▶ _INSTRUCTIONS FOR THE TASK_: Search the records for the string "namely" and return each line that has it.

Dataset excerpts
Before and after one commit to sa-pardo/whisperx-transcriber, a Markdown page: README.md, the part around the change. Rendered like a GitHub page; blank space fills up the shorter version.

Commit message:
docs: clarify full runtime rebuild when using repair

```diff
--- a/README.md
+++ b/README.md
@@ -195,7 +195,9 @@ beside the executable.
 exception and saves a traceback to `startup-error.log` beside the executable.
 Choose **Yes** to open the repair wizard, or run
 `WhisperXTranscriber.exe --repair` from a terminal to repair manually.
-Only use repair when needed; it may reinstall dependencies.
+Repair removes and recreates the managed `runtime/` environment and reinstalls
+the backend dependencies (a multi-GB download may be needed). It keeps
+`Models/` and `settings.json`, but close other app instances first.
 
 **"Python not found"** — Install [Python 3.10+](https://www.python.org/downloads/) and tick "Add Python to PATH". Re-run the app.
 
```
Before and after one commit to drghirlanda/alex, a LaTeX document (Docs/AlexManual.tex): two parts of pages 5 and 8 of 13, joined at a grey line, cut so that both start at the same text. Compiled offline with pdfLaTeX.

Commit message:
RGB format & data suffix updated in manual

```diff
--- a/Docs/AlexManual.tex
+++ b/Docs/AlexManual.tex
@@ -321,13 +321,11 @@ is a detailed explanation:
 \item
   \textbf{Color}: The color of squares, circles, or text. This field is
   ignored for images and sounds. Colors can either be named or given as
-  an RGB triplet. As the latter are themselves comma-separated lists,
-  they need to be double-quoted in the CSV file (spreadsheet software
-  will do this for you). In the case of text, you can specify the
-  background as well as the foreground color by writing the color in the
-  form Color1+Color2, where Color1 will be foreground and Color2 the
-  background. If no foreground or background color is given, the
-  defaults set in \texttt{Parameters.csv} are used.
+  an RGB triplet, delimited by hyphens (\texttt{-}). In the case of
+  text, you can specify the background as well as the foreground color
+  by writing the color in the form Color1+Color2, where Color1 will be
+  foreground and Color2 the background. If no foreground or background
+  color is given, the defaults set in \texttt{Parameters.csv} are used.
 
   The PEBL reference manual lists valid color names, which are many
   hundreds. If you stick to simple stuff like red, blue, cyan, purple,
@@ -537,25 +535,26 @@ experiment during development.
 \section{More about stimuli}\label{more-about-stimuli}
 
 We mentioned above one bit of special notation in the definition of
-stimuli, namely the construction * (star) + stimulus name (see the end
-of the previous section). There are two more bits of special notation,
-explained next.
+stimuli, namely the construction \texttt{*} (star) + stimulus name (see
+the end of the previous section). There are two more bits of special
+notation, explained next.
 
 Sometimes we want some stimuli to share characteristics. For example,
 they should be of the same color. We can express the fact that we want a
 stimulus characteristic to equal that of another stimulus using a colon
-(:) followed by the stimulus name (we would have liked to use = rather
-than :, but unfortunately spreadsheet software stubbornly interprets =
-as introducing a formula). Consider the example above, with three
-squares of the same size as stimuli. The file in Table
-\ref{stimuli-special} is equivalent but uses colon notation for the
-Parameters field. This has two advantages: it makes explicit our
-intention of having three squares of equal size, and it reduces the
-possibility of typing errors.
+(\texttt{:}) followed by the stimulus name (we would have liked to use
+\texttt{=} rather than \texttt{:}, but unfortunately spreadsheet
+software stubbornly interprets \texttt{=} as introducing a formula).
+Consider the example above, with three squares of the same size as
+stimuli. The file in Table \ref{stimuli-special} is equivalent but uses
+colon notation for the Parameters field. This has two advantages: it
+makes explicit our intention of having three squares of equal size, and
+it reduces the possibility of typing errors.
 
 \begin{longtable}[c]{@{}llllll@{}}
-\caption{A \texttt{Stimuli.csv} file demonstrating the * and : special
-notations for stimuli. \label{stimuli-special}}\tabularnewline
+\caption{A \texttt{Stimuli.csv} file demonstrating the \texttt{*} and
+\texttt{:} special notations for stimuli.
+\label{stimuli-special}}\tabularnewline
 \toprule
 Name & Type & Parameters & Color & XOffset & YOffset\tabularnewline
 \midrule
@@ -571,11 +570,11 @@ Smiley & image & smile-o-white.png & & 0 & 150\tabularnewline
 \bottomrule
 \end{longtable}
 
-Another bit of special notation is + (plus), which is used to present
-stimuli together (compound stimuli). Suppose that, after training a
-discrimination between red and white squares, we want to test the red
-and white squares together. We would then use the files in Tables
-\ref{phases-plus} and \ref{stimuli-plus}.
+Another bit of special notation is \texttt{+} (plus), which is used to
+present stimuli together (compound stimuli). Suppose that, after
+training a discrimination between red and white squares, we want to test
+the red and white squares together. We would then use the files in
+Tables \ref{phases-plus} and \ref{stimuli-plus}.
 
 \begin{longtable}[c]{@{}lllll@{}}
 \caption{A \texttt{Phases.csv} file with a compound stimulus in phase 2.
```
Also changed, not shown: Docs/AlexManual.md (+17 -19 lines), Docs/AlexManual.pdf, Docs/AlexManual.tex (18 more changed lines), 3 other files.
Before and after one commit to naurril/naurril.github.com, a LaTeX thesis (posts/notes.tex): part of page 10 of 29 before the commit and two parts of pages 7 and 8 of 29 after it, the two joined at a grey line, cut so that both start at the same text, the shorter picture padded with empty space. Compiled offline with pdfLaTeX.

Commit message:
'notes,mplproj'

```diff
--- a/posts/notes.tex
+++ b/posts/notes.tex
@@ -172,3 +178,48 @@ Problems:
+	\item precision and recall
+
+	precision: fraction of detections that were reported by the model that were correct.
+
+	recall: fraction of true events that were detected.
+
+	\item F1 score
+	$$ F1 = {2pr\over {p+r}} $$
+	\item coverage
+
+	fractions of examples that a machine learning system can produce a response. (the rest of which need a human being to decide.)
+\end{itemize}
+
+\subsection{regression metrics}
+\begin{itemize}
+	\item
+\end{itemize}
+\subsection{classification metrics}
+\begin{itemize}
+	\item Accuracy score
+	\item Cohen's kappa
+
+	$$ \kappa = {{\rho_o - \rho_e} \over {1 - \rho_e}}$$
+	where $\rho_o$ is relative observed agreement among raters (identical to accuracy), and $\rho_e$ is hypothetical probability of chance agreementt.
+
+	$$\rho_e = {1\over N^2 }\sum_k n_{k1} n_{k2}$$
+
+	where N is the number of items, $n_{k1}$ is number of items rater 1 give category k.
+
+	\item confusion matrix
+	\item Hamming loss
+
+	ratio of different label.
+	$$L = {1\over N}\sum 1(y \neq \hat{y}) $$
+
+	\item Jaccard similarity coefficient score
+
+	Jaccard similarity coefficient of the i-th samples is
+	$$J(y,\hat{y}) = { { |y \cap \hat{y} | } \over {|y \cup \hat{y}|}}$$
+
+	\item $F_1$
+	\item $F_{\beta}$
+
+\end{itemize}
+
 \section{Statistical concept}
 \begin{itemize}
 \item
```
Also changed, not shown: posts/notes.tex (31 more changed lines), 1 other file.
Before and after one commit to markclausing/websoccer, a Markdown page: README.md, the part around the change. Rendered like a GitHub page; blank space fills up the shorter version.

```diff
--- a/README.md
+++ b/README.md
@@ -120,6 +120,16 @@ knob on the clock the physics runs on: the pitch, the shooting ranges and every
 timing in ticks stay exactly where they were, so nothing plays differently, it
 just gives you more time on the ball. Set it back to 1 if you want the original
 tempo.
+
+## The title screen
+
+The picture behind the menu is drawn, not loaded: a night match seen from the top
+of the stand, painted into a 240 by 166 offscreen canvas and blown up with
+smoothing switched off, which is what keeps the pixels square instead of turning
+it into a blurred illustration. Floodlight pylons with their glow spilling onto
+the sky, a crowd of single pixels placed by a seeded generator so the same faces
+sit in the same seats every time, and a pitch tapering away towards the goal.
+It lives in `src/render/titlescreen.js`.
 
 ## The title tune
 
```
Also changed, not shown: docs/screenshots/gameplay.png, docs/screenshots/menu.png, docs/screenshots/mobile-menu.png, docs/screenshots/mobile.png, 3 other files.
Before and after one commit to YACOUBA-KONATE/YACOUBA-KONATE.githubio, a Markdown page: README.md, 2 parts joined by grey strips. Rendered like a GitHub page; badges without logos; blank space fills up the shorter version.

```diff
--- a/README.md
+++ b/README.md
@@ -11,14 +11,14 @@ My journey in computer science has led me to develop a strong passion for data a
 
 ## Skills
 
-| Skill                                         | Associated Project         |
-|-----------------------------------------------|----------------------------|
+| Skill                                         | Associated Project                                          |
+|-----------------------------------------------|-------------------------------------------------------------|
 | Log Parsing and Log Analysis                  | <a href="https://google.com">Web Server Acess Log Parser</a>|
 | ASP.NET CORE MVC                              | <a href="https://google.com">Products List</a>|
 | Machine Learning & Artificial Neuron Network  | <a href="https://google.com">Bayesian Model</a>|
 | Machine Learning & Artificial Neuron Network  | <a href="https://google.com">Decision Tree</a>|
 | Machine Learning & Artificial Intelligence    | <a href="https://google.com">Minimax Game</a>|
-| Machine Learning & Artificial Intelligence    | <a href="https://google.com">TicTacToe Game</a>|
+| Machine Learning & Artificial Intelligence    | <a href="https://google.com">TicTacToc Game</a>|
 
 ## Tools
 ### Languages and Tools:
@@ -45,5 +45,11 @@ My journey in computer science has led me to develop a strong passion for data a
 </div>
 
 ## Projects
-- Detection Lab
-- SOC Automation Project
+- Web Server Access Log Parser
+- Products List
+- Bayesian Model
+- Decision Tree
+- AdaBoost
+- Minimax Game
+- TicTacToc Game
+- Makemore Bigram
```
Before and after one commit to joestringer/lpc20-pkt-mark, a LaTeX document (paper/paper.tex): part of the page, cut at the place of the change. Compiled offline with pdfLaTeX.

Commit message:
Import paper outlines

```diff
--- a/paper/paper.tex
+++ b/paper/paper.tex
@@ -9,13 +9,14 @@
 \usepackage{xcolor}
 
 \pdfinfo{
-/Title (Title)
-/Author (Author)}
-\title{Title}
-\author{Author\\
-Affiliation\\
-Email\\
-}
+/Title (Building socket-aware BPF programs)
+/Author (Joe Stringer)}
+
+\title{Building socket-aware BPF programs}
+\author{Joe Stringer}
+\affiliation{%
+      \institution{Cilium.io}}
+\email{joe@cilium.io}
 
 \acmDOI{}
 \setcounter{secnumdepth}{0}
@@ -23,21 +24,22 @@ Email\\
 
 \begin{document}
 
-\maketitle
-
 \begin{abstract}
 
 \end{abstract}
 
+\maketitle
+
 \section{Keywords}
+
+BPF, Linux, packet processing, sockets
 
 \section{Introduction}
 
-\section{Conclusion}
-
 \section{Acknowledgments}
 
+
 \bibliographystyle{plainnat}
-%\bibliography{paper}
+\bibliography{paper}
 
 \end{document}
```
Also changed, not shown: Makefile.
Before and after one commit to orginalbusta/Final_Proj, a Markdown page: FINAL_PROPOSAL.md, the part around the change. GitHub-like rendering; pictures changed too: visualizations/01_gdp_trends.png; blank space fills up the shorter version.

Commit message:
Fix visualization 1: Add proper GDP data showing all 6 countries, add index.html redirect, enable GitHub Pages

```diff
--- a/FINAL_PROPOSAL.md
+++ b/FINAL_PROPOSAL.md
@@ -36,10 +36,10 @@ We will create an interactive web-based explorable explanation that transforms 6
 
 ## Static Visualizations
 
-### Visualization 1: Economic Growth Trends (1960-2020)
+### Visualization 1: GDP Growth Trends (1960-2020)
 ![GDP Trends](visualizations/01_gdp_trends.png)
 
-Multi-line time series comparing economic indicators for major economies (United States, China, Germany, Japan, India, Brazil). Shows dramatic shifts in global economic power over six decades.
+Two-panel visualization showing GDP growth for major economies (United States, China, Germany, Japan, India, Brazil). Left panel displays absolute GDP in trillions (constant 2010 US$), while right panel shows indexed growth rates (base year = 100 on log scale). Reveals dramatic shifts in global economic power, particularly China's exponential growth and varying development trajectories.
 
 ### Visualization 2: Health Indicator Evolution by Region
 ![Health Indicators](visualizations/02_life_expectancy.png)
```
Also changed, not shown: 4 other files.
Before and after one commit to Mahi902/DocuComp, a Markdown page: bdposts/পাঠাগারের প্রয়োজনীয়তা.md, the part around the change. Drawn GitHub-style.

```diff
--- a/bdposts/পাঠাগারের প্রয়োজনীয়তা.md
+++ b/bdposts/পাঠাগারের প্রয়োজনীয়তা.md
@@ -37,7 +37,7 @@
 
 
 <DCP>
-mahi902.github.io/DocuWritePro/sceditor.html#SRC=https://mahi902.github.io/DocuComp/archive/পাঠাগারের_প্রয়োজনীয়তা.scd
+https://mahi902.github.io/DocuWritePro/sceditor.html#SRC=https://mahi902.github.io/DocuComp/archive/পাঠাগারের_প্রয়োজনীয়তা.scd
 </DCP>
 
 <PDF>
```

▶ _RESPONSE TO THE EXERCISE_:
-stimuli, namely the construction * (star) + stimulus name (see the end
+stimuli, namely the construction \texttt{*} (star) + stimulus name (see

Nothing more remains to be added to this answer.